Forest Service closes overnight camping in Alpine County

Staff Reports
Parts of the Carson Iceberg wilderness in Alpine County are closed to camping. U.S. Forest Service photo

At the request of Alpine County in California, all Humboldt-Toiyabe National Forest lands within the boundaries of the county will be temporarily closed to overnight camping starting on Saturday. 

“We recognize that this overnight camping restriction comes at a time when many are seeking respite in natural areas,” said Forest Supervisor Bill Dunkelberger. “However, this temporary closure is to support state, county, and local authorities in controlling COVID-19 pandemic.”

“We appreciate the public’s cooperation in helping us keeping our vulnerable rural counties and communities safe,” added Dunkelberger.

As the weather warms up and the skies clear, Humboldt-Toiyabe National Forest officials expect larger-than-normal crowds over the weekend and would like to remind outdoor enthusiasts that while trails remain open, crowded recreation areas and parking lots are places where coronavirus transmission could occur. 

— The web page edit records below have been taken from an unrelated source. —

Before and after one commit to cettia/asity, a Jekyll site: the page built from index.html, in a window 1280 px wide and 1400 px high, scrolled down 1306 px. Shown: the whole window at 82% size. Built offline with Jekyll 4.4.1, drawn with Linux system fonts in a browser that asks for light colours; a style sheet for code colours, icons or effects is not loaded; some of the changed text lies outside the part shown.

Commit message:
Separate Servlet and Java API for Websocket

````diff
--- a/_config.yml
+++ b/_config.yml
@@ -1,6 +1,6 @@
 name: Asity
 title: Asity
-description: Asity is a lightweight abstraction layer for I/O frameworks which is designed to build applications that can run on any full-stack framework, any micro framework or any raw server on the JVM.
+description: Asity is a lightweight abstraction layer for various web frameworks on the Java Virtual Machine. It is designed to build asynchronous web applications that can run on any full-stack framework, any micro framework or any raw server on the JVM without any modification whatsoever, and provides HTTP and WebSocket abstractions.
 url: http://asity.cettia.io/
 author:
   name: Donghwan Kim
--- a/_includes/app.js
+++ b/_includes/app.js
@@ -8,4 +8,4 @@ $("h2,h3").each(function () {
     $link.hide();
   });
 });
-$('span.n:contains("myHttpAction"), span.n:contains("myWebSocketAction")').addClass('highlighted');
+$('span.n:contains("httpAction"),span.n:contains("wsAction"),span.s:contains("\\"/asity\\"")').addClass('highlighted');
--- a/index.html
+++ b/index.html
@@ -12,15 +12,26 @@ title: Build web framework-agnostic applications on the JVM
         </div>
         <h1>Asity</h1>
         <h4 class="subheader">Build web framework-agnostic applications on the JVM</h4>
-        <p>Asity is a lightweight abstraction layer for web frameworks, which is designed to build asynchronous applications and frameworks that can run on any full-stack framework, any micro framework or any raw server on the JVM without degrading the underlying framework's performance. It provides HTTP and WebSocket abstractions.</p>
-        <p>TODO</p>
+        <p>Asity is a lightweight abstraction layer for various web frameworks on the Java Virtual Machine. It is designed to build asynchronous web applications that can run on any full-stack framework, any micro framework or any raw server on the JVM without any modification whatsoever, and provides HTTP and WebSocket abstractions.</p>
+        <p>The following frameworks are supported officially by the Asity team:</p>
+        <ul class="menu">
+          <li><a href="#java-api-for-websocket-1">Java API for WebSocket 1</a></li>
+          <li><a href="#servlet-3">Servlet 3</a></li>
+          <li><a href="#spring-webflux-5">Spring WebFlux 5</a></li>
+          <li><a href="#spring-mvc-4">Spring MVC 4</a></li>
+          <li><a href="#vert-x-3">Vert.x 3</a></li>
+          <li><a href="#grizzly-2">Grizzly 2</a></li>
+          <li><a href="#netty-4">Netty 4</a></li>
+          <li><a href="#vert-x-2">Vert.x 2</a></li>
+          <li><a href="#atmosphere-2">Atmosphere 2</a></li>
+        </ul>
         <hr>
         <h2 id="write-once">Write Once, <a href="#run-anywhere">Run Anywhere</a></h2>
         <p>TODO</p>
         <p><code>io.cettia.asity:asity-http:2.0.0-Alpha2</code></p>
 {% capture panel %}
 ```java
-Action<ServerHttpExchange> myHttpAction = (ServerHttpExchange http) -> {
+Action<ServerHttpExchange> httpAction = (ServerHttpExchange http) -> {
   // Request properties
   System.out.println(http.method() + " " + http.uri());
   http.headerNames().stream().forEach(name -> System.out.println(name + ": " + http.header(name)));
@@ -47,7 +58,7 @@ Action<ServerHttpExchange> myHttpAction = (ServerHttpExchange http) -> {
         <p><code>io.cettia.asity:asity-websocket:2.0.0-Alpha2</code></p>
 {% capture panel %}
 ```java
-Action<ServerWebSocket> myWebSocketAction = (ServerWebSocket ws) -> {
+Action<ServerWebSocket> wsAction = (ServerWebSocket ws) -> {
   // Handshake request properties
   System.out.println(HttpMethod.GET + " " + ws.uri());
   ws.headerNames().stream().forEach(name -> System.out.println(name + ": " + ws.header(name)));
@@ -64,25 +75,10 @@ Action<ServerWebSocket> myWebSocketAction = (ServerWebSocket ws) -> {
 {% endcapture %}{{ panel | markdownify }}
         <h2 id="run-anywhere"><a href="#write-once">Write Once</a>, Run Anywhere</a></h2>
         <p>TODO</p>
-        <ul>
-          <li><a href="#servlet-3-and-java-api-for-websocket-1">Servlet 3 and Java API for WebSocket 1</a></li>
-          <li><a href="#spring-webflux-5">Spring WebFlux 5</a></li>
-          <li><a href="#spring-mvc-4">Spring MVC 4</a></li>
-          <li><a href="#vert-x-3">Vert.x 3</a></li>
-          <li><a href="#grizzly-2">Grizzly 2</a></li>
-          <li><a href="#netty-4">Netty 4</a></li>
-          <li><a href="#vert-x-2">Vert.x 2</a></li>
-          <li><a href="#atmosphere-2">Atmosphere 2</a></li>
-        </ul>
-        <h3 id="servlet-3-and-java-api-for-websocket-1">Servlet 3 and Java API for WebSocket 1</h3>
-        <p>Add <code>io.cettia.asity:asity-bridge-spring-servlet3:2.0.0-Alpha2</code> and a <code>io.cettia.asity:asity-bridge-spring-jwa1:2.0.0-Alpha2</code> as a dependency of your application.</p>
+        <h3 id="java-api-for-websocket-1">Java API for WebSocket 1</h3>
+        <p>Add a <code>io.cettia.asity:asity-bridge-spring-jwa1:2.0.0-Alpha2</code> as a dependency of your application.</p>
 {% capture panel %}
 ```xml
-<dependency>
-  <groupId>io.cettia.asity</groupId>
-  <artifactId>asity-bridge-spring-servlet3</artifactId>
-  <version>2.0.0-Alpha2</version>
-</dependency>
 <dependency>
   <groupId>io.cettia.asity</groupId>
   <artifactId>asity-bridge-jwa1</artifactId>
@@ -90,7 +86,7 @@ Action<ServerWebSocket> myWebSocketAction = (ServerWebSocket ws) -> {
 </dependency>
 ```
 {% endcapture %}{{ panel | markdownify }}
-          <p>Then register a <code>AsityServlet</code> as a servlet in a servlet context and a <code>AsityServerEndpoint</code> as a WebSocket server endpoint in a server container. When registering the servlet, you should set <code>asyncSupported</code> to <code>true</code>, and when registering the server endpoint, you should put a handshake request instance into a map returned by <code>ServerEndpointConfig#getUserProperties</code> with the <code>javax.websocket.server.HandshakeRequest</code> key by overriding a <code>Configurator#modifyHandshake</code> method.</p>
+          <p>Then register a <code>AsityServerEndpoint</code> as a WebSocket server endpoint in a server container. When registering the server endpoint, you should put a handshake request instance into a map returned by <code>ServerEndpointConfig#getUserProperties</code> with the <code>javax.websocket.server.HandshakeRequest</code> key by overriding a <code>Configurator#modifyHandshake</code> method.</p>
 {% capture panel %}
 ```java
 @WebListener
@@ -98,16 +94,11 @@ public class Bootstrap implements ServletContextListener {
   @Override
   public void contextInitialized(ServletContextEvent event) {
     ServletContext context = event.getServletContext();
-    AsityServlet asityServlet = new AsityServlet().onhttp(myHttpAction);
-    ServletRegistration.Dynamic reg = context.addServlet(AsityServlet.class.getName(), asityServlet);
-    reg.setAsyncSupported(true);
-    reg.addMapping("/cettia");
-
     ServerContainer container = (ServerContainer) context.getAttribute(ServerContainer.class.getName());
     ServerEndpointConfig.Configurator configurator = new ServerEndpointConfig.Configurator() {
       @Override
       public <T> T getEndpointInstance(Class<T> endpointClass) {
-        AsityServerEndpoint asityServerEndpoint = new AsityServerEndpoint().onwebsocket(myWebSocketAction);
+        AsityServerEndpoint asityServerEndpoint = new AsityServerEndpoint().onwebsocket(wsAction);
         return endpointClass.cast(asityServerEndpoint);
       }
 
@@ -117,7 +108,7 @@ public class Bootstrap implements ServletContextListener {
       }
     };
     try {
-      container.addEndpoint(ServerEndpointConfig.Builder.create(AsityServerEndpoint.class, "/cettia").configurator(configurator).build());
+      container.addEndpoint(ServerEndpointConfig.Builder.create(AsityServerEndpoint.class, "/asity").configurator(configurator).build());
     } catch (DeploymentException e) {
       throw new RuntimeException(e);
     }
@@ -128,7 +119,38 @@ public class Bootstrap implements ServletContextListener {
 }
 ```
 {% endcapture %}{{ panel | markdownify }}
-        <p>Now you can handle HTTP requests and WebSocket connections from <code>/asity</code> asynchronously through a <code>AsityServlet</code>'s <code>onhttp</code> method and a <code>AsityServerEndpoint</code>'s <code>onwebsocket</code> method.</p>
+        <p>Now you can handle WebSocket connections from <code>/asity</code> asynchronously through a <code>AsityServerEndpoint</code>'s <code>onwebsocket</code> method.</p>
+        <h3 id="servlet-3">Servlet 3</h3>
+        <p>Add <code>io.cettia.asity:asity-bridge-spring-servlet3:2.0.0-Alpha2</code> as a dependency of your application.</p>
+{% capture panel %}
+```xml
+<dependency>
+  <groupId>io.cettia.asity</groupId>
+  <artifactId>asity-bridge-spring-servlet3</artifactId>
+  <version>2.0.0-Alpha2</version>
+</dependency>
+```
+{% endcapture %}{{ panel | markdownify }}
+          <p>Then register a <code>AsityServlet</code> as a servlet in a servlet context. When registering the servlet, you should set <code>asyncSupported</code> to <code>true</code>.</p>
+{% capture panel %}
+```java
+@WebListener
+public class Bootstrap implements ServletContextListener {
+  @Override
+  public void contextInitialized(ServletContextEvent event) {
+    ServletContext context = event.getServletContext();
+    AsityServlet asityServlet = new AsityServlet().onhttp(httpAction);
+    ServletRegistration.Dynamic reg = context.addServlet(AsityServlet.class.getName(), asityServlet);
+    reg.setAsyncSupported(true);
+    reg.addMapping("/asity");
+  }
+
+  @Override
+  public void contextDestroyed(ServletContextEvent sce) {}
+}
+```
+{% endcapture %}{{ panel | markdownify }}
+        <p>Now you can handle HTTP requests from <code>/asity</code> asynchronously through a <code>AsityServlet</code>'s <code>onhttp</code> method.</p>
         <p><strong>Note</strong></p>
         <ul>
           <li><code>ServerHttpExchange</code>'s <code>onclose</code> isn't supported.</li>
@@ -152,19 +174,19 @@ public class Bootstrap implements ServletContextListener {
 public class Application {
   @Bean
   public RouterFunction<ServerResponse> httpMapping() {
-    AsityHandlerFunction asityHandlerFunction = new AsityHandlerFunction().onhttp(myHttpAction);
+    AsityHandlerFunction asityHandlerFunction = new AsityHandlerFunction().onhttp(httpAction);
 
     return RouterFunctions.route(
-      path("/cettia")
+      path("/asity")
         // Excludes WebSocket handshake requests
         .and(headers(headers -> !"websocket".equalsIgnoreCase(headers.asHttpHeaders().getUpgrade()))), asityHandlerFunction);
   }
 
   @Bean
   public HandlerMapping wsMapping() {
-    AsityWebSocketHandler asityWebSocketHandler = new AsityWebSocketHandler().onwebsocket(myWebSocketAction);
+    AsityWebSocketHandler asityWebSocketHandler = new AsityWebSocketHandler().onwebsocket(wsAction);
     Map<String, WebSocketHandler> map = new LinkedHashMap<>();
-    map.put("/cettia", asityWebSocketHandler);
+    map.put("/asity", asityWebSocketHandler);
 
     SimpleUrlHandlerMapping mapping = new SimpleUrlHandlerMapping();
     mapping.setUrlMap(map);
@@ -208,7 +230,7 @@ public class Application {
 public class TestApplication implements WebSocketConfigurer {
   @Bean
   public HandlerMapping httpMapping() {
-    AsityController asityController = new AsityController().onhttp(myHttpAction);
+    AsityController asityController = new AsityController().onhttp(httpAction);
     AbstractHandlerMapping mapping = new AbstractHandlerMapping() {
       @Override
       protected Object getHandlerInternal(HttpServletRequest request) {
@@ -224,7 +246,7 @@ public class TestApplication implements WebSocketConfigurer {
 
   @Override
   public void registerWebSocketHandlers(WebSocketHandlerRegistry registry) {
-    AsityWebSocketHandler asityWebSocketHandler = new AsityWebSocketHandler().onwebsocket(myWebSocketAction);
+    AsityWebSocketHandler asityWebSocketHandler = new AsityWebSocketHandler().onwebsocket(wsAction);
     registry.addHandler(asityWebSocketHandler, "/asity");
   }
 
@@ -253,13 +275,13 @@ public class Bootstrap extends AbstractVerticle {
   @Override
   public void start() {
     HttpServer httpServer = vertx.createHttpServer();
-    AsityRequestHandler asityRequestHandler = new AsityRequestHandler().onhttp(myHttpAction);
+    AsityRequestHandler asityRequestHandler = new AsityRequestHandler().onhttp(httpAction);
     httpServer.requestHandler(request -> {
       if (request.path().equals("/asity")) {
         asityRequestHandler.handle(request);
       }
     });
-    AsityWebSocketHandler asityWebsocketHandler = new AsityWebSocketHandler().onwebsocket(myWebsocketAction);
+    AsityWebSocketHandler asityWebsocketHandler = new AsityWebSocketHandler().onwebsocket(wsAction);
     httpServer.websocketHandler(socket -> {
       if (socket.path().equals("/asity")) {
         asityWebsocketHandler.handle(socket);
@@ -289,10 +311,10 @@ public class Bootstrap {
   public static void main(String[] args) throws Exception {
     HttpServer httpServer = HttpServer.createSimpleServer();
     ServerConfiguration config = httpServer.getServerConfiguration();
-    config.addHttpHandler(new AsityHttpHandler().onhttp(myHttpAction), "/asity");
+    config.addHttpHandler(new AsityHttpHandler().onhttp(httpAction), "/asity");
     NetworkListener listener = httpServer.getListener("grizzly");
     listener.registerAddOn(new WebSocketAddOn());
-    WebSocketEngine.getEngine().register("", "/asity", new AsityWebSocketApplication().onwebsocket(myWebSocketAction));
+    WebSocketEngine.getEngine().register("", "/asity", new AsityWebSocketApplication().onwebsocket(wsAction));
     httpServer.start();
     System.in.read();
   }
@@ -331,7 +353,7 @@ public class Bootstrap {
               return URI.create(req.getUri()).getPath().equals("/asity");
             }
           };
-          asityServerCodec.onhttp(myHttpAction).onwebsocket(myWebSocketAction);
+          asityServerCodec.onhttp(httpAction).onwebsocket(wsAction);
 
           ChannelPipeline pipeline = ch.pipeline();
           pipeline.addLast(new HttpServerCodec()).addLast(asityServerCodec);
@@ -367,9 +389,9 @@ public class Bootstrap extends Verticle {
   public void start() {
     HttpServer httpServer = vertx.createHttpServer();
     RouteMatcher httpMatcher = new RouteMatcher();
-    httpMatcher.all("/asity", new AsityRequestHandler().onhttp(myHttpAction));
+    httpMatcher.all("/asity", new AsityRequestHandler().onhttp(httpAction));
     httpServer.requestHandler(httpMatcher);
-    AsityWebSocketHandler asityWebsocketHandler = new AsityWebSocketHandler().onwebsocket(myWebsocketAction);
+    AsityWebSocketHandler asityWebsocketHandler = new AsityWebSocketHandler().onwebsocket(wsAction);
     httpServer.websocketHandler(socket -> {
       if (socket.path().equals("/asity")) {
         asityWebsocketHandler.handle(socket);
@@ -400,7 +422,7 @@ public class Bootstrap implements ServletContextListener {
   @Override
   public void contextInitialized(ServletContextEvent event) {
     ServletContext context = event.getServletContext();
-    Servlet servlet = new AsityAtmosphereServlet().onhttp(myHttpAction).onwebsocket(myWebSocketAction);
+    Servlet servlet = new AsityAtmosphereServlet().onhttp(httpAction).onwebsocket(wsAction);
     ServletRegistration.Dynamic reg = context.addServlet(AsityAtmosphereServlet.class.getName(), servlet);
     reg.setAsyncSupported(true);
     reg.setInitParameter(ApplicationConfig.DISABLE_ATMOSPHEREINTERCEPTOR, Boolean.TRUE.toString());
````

“We understand how important it is for people’s physical and mental health to get outside and exercise during the COVID-19 pandemic. At the same time, it is important that the public honors the States’ “Stay at Home” directives to not travel for recreation needs. If some time outside is needed, please keep close to home in areas where social distancing can be practiced,” Dunkelberger said.

All Forest campgrounds, group day use areas, visitor centers, and offices are closed in Nevada as well as a portion of eastern California. In addition, the popular Buckeye Hot Springs and dispersed camping and day use area along Buckeye Road on the Bridgeport Ranger District in California are closed. The Forest has also restricted group sizes to no more than nine people in an area.

“Our priority is always to protect the health and safety of both the public and our employees,” Dunkelberger said. “We are monitoring heavily used areas on the Forest and will adjust management of these areas as appropriate to best meet social distancing direction and keep group sizes small. We are committed to supporting our communities and fulfilling our mission as we all work together to minimize the impacts and spread of the virus,”

Fire restrictions have been put in place earlier than normal to reduce firefighter exposure and to help prevent routing critical fire and medical resources to help fight human-caused wildfires. Currently, the following is prohibited on the Forest:

  • Igniting, building, maintaining, attending or using a fire, including charcoal grills and barbecues, coal and wood burning stoves, and sheepherder’s stoves.
  • Smoking, except within an enclosed vehicle, trailer, or building.

These actions were taken based on the best available medical advice to limit gatherings of large numbers of people, to promote social distancing, and to support Nevada and California “Stay at Home” directives. 

“Visiting public lands while facilities are closed due to the COVID-19 pandemic can leave major impacts on the environment, such as trash and human waste accumulate on the landscape,” added Dunkelberger. “Many small actions have a magnified effect.”

Forest Officials are asking the public to follow Leave No Trace principals (, plan ahead, be prepared, stick to trails, and dispose of both trash and human waste properly.

The public should also be aware that many of the Forest campgrounds, roads, trails, and wilderness areas are not accessible until Memorial Day, especially on the high elevation Ranger Districts like Austin-Tonopah, Bridgeport, Ely, Mountain City-Ruby Mountains-Jarbidge and Santa Rosa.